First, learn about composition. A well composed photo is more interesting and balanced, which can add a professional feel to your images.
1. Focus on your subject
Getting your images properly focused is one of the most important aspects of photography. It can make the difference between a sharp and blurry image.
To focus on your subject, use a small aperture setting to get a shallow depth of field. You can also point your camera’s focus point at your subject and half press the shutter button to lock focus. This way you can recompose your image without worrying about it being out of focus.
If you’re shooting something moving, try using your camera’s continuous focus mode (also called AI Servo or AF-C). This will allow the camera to track your subject as it moves around.
2. Set up your shot
There’s a lot that goes into making sure your shots look great.

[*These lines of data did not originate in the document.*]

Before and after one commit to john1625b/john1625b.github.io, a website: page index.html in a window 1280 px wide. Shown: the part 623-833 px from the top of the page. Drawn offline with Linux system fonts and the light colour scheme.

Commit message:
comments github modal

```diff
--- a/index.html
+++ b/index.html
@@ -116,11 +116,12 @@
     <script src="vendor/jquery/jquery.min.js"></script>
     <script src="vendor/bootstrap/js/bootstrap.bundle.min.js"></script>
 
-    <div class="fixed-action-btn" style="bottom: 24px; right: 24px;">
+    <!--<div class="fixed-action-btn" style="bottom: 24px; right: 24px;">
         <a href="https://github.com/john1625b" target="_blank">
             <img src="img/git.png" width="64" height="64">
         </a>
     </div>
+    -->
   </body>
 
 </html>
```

From the shot list to the call sheet, there are plenty of little details that need to be addressed before you take a picture.

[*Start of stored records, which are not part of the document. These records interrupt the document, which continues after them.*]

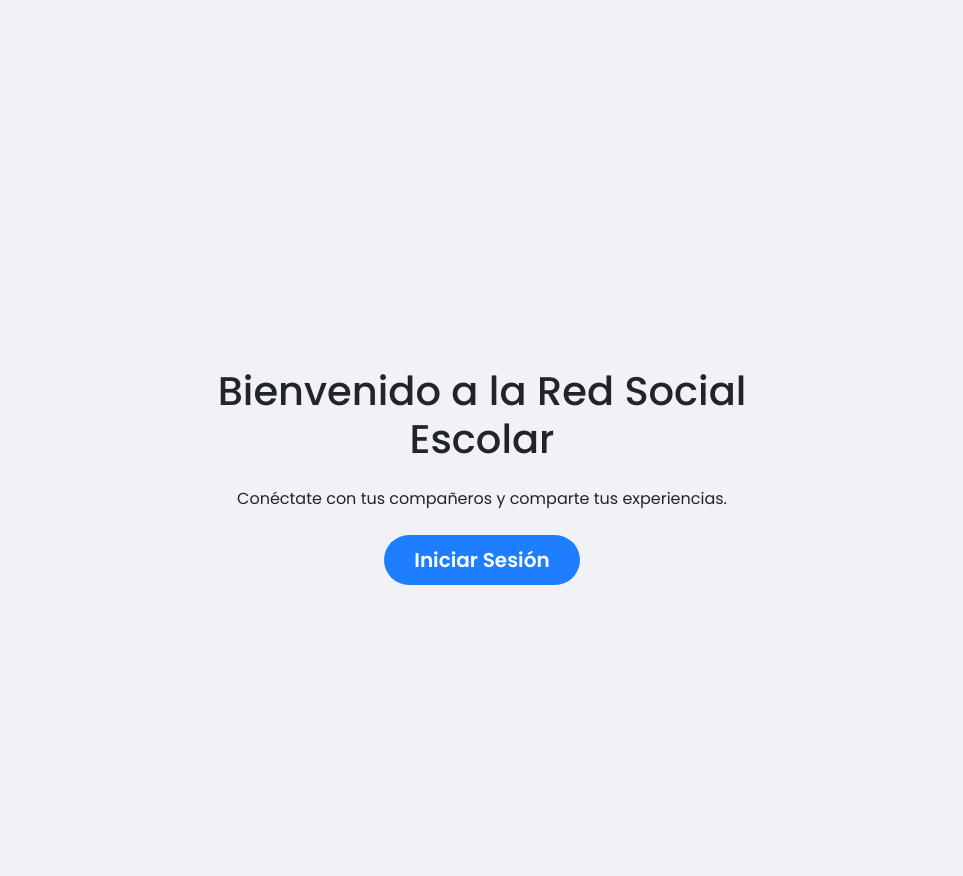
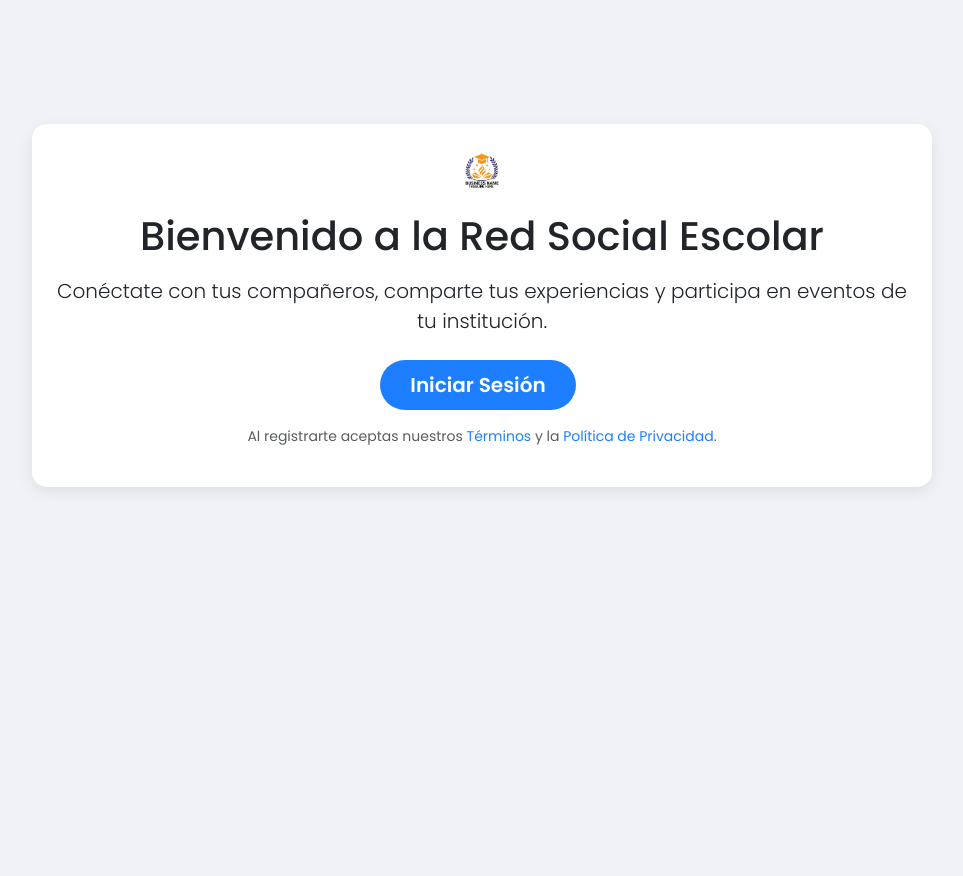
Before and after one commit to Pancracioo/RedSocialEscolar, a Django app: page /inicio/ in a window 1280 px wide. Shown: the whole page, without its empty margins (158-1121 px from the left). After the commit the page ends 489 px from the top, so only its background shows below. Run offline with Django 5.2, Linux system fonts and the light colour scheme; the visitor is signed in with stand-in values (Sample User, id 1).

Commit message:
Mejora index

```diff
--- a/Client/templates/index.html
+++ b/Client/templates/index.html
@@ -5,16 +5,23 @@
 {% block extra_head %} <link rel="stylesheet" href="{% static 'css/index.css' %}">  {% endblock %}
 {% block content %}
 
+
 {% if user.is_authenticated %}
-<div class="container">
-    <div class="row justify-content-center align-items-center min-vh-100">
-        <div class="col-md-6 text-center">
-            <h1 class="mb-4">Bienvenido a la Red Social Escolar</h1>
-            <p class="mb-4">Conéctate con tus compañeros y comparte tus experiencias.</p>
-            <a href="{% url 'login' %}" class="btn btn-primary btn-lg">Iniciar Sesión</a>
+<div class="card welcome-card mx-auto my-5" style="max-width: 900px;">
+    <div class="row g-0 align-items-center">
+        <div class="col-md-12 p-4 text-center">
+            <img src="{% static 'images/logo.png' %}" alt="Logo" width="48" class="mb-3">
+            <h1 class="mb-3">Bienvenido a la Red Social Escolar</h1>
+            <p class="lead mb-4">Conéctate con tus compañeros, comparte tus experiencias y participa en eventos de tu institución.</p>
+            <div class="d-grid gap-2 d-sm-flex justify-content-sm-center">
+                <a href="{% url 'login' %}" class="btn btn-primary btn-lg me-sm-2">Iniciar Sesión</a>
+            </div>
+            <p class="text-muted small mt-3">Al registrarte aceptas nuestros <a href="#">Términos</a> y la <a href="#">Política de Privacidad</a>.</p>
         </div>
     </div>
 </div>
+
+
 {% else %}
     <!-- Navbar -->
     <nav class="navbar navbar-expand-lg fixed-top">
@@ -136,7 +143,7 @@
                         <p class="card-text">Descripción del post Imagen random de ejemplo</p>
                         <img src="https://picsum.photos/600/400?random=1" class="img-fluid rounded mb-3" alt="{nombre usuario}, en {nombre institución}">
                         <div class="d-flex justify-content-between text-muted mb-2">
-                            <span><i class="bi bi-heart-fill text-danger"></i> num. likes/span>
+                            <span><i class="bi bi-heart-fill text-danger"></i> num. likes </span>
                             <span>num. comentarios</span>
                         </div>
                         <hr>
--- a/Client/templates/login.html
+++ b/Client/templates/login.html
@@ -1,5 +1,6 @@
 
 {% extends "layouts/base.html" %}
+{% load static %}
 {% load static %}
 {% block extra_head %}
     <link rel="stylesheet" href="{% static 'css/login.css' %}">
@@ -17,7 +18,6 @@
           <div class="row g-0">
             <div class="col-lg-6">
               <div class="card-body p-md-5 mx-md-4">
-
                 <div class="text-center">
                   <img src="{% static 'images/logo.png' %}"
                     style="width: 185px;" alt="logo">
```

Aperture, shutter speed and ISO are three factors that determine the exposure of a photo. Understanding how they work together will allow you to experiment with different looks and get the perfect shot.
The rule of thirds is an important compositional tool that helps balance your photos. It suggests that you place the subject of your photo in one of the corners or along a grid line to draw viewers’ attention away from a centered image.
3. Learn the rule of thirds
The rule of thirds is a composition technique that can help you create more dynamic and striking photos. It involves dividing the image into thirds horizontally and vertically, then positioning important elements of the scene along these lines or intersections.
The idea is that the human eye is naturally drawn to these points, which can make an image more balanced and aesthetically pleasing. It can also help draw the viewer’s attention into and through the image, making it more engaging.
To practice this technique, try examining the work of your favorite photographers and thinking about how they use the rule of thirds in their compositions. Keep in mind, though, that the rule of thirds is only a guideline and can be broken for artistic effect.
4. Look for symmetry
Symmetry is one of the best ways to add balance and harmony to your compositions. But it’s not always easy to find. The easiest place to look for symmetry is in reflections, but you can also find it in other types of scenes.
For example, vertical symmetry is often found in architectural photography. This type of symmetry emphasizes the height and structure of buildings. You can also create vertical symmetry by using leading lines, which help guide the viewer’s eyes through the image.
Another way to use symmetry is by using patterns. This type of symmetry can add depth and vibrance to your photos.
5. Take advantage of natural light
Natural light bathes a room in a rich full spectrum hue that light bulbs can’t mimic, and it’s free. It also gives us vitamin D which helps with healthy bone and muscle growth, while boosting the immune system. If you’re looking to flood your home with sunlight, consider opening your windows as often as possible and replacing dark block colors with lighter ones that reflect rather than absorb the light.
Daylighting is a popular way to reduce energy costs and create a welcoming and energizing space. It can even help lower your stress levels and boost your productivity!
6. Don’t be afraid to blur
Blurring can be a great way to hide private information or unnecessary details. This is particularly useful when sharing screenshots for IT help desk documentation, common workflows or how-to docs, or for any other situations where you need to share sensitive information but don’t want it to be visible.
Blurring can also be a storytelling technique that can evoke emotion or create tension. Consider using it for sports or automotive photography, or to make a chaotic scene more manageable.
7. Be present
Even though photographers spend a lot of time behind the camera, they still can’t help but be present in their surroundings. They see little details that might go unnoticed without a camera, from the way the wind moves flowers to how a bride gazes at her groom during their first look.
Becoming present can help you to capture more beautiful photographs by allowing you to be more selective in what you choose to photograph and how you approach it. For example, instead of always trying to find the perfect light or weather, embrace it as it is – whether that’s rich and vibrant or whispering subdued.